**** Supplied material ****
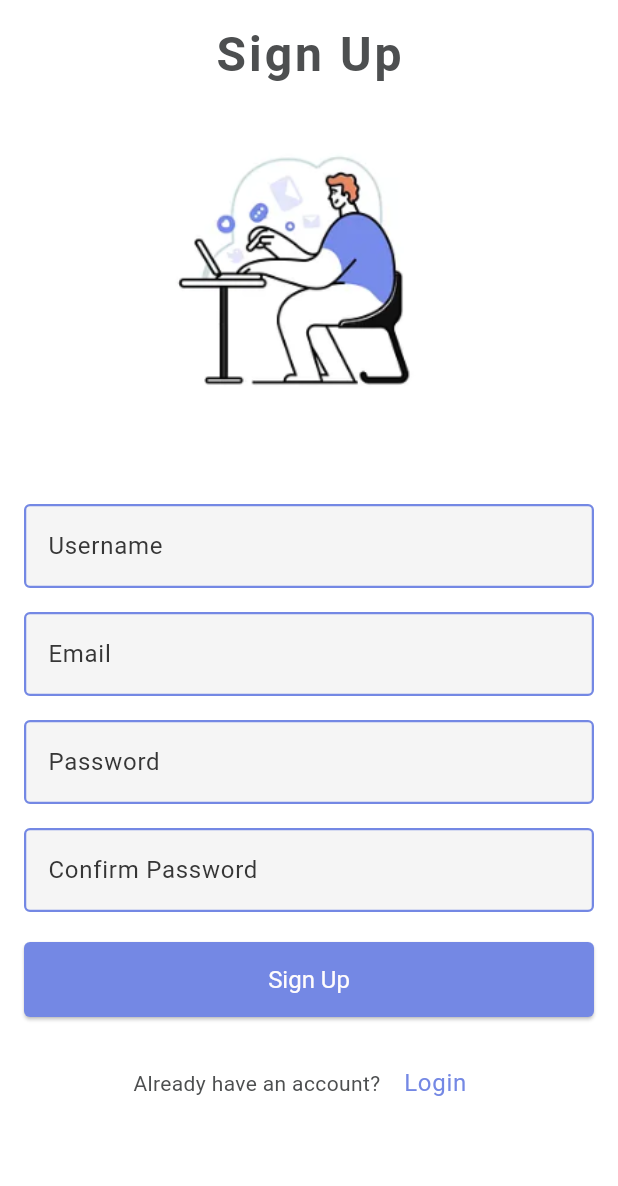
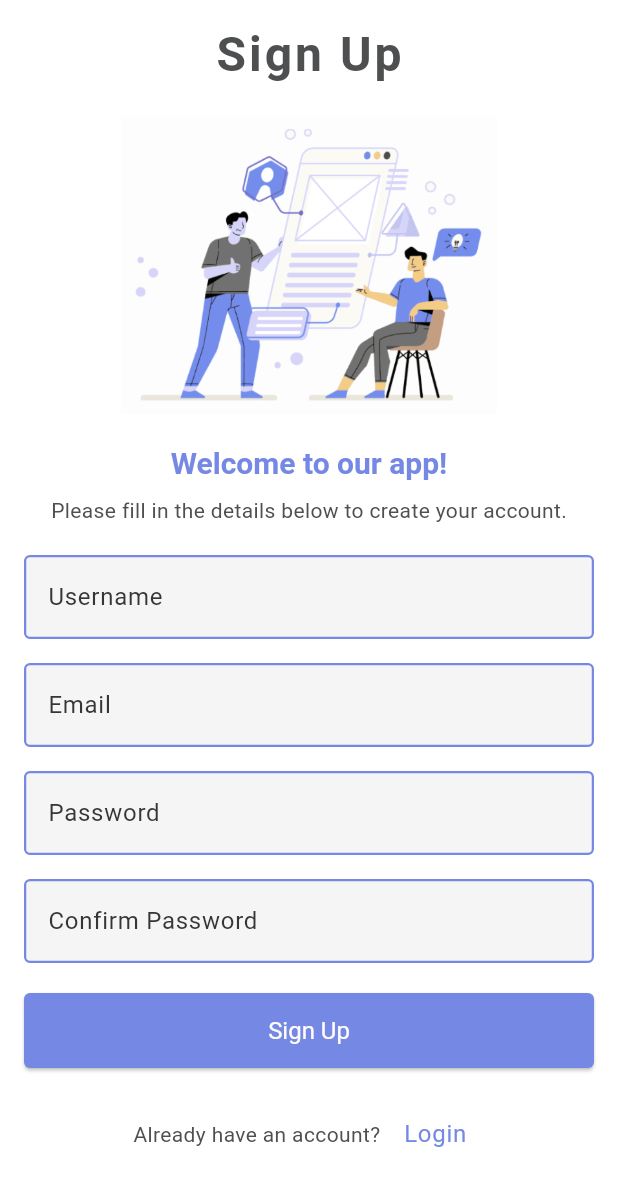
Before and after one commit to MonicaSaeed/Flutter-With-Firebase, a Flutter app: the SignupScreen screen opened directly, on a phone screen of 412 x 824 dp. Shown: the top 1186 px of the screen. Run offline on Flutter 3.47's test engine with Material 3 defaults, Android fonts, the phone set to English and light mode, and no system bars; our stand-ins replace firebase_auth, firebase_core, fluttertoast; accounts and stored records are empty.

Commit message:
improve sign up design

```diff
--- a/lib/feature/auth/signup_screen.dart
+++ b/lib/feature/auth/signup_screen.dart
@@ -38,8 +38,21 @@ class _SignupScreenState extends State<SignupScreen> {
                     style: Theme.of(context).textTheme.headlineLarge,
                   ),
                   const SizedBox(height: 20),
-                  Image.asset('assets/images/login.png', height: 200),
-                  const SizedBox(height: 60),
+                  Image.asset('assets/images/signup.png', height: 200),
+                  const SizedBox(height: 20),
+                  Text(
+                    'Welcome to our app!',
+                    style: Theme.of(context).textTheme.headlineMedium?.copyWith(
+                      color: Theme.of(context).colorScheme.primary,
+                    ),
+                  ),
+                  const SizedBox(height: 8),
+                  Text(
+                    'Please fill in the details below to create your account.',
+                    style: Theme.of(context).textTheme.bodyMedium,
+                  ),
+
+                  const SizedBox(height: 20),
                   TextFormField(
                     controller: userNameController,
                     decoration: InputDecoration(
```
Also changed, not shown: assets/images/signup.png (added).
****
**** Supplied material ****
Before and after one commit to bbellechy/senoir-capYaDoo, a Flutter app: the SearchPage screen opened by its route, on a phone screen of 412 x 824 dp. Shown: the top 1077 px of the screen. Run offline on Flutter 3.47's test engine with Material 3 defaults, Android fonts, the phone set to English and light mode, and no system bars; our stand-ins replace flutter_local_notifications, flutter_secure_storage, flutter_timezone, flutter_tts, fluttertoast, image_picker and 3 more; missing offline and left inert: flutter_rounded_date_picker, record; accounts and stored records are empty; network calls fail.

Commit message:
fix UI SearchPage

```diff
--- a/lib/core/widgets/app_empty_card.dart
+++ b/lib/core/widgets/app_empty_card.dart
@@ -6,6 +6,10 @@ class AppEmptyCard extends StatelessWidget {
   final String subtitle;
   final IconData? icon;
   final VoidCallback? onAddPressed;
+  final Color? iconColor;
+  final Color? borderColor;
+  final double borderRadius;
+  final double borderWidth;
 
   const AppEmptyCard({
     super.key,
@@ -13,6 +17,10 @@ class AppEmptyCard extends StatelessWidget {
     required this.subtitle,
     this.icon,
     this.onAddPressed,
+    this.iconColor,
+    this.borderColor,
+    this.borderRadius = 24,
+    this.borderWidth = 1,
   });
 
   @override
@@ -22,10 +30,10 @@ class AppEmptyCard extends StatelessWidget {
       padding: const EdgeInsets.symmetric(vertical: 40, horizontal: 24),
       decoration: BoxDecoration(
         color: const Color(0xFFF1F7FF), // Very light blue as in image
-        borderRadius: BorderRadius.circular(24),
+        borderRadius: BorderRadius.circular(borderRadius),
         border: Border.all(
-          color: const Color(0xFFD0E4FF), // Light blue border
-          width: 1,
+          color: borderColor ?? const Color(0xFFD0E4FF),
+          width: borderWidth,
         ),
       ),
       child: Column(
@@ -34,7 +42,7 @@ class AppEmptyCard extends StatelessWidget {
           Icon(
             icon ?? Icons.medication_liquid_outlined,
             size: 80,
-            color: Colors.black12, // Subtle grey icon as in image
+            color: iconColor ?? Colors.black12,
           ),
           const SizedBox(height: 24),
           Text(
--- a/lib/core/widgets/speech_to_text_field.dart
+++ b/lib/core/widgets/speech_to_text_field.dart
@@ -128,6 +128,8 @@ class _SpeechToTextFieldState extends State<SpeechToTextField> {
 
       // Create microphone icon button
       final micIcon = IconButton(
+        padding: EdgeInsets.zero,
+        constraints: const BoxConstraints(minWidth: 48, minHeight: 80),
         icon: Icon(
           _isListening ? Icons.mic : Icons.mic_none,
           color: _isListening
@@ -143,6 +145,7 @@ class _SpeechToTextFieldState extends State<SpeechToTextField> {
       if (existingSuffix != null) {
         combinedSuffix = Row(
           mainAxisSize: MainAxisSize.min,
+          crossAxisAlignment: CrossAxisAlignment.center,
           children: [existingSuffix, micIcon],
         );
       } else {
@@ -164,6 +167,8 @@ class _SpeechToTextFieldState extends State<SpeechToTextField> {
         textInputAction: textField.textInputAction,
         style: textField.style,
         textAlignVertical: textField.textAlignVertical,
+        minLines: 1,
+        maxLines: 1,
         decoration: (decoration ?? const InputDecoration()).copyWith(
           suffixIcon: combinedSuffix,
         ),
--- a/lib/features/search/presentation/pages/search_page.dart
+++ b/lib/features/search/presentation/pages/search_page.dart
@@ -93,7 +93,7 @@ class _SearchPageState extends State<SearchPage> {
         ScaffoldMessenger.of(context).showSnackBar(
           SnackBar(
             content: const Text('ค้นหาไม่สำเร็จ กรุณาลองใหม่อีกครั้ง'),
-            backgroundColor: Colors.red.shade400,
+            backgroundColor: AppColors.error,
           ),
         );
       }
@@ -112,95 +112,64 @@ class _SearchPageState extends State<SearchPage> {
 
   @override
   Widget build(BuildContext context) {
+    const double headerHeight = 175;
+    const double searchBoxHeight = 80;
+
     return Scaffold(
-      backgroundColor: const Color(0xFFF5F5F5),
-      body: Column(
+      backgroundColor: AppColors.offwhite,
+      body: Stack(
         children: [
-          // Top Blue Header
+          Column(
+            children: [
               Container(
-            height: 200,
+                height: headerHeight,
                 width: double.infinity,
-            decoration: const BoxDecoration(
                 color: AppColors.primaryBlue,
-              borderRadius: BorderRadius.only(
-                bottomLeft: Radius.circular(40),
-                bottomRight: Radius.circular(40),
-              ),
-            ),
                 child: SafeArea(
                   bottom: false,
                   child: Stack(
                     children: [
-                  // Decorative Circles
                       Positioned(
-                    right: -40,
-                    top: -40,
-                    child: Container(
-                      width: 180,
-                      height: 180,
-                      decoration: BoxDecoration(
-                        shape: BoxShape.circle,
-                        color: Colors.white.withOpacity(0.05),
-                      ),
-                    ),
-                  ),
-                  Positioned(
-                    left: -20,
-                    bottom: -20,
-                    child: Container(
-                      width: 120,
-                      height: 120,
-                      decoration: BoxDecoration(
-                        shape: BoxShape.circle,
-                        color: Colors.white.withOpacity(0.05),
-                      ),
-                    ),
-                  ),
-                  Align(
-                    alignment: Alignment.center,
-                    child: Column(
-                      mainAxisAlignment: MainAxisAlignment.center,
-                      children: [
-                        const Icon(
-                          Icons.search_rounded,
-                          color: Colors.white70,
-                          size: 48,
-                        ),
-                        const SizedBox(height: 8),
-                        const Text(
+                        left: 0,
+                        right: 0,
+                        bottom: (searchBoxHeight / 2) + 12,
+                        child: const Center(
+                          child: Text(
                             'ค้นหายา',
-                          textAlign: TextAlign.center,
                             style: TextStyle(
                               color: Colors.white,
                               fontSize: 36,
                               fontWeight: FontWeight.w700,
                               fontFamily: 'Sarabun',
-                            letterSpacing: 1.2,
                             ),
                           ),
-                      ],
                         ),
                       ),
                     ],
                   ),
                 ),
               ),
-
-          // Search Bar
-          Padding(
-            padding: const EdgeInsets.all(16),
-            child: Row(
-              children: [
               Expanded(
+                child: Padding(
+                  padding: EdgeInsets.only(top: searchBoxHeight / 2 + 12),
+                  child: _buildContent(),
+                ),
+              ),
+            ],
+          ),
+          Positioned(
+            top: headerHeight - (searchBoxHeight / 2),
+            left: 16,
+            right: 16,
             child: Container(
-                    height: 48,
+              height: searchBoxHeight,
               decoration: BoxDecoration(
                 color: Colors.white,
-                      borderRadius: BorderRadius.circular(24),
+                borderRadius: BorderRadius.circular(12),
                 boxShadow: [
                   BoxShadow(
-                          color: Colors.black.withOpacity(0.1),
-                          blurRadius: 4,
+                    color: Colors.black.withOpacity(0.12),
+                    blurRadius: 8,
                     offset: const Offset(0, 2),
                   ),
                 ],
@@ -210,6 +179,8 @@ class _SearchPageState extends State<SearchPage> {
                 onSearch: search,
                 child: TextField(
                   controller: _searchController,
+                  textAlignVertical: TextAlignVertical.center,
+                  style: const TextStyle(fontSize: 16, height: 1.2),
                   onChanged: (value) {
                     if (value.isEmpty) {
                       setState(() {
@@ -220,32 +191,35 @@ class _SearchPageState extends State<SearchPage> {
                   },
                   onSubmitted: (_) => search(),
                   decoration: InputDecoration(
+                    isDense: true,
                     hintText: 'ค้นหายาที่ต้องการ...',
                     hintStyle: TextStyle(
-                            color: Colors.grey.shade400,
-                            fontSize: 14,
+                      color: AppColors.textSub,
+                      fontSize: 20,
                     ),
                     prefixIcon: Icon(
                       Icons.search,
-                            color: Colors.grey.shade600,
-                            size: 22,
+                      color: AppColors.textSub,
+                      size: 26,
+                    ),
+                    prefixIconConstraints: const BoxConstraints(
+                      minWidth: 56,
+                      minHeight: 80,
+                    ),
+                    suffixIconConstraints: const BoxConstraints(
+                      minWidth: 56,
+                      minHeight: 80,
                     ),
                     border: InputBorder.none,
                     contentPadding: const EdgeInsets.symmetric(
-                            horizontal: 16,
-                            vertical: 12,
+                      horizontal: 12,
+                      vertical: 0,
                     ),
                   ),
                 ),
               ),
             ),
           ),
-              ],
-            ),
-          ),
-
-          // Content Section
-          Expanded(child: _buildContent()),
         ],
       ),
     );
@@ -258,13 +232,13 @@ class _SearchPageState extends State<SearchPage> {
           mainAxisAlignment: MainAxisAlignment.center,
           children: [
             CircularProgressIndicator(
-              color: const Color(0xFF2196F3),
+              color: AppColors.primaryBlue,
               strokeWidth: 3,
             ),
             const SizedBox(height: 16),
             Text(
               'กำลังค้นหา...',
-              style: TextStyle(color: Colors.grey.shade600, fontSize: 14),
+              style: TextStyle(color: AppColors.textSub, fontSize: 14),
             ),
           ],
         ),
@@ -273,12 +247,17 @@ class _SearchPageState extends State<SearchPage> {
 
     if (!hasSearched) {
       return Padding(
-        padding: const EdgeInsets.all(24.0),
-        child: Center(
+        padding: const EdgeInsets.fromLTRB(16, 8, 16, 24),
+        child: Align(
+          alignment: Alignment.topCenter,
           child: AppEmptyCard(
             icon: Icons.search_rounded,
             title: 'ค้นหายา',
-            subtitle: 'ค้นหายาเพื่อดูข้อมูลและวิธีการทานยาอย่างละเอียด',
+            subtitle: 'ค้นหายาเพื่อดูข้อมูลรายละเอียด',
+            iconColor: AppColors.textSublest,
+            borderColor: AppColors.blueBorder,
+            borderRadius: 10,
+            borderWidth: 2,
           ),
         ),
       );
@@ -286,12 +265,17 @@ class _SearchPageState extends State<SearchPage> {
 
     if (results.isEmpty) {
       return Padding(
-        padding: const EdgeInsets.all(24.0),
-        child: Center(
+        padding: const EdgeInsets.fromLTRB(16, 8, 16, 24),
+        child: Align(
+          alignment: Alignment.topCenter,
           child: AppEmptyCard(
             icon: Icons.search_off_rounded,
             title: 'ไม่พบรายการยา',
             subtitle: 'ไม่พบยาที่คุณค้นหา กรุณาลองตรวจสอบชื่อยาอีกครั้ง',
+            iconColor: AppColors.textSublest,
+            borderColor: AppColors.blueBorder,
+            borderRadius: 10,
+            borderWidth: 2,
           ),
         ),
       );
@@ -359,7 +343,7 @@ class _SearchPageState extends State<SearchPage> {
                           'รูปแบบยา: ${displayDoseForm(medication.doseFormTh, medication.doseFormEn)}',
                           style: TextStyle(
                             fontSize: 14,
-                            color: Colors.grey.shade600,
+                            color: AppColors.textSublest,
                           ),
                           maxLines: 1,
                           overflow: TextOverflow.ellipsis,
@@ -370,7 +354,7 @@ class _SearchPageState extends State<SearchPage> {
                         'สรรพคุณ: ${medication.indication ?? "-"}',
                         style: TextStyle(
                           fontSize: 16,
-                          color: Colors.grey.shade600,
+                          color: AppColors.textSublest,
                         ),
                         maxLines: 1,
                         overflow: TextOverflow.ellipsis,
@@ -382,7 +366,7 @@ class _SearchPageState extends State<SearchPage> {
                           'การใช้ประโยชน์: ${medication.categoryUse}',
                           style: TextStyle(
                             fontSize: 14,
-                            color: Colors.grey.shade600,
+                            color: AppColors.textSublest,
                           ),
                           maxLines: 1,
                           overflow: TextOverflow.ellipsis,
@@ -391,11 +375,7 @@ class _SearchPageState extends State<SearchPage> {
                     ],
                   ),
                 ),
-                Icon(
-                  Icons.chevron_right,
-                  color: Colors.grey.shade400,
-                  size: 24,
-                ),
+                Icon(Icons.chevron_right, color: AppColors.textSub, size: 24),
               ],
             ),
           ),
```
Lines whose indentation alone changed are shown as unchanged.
****
**** Supplied material ****
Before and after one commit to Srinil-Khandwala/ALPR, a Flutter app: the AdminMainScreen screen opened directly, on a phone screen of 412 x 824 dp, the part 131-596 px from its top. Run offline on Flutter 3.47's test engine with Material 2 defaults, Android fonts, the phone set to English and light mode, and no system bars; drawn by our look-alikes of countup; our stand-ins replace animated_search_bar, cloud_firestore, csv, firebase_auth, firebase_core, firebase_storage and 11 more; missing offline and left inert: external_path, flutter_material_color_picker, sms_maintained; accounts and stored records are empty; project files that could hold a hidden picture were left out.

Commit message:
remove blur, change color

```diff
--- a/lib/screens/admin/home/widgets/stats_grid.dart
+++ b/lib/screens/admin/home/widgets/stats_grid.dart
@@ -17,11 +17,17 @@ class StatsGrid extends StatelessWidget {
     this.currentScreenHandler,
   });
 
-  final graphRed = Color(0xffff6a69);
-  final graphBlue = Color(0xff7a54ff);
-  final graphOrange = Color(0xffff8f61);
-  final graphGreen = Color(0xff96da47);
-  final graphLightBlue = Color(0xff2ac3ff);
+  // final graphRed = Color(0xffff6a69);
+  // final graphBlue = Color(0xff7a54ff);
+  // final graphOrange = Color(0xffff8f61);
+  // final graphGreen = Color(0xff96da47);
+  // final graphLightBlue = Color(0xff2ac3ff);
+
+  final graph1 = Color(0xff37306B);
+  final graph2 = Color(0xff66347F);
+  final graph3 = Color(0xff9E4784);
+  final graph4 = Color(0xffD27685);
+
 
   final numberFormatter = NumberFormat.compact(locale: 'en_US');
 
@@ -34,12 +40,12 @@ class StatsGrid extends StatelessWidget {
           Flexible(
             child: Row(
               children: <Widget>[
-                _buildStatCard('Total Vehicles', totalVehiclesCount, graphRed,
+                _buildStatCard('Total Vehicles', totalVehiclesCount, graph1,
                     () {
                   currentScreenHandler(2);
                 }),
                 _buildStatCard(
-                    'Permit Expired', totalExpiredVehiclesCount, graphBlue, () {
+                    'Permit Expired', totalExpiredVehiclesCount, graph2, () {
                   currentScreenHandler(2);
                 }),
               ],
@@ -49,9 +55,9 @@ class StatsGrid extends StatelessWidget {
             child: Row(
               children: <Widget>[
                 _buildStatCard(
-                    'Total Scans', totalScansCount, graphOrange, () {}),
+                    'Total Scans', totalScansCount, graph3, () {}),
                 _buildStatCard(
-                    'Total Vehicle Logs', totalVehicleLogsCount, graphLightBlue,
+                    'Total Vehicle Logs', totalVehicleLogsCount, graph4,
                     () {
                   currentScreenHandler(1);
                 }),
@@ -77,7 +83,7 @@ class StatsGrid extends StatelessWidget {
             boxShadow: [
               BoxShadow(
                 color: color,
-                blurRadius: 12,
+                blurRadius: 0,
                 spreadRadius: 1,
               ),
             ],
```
****
> _What the exercise asks_:
Go through the lines above and tally those with the string "borderColor". The total is all that is needed.

> _Solution for this task_:
5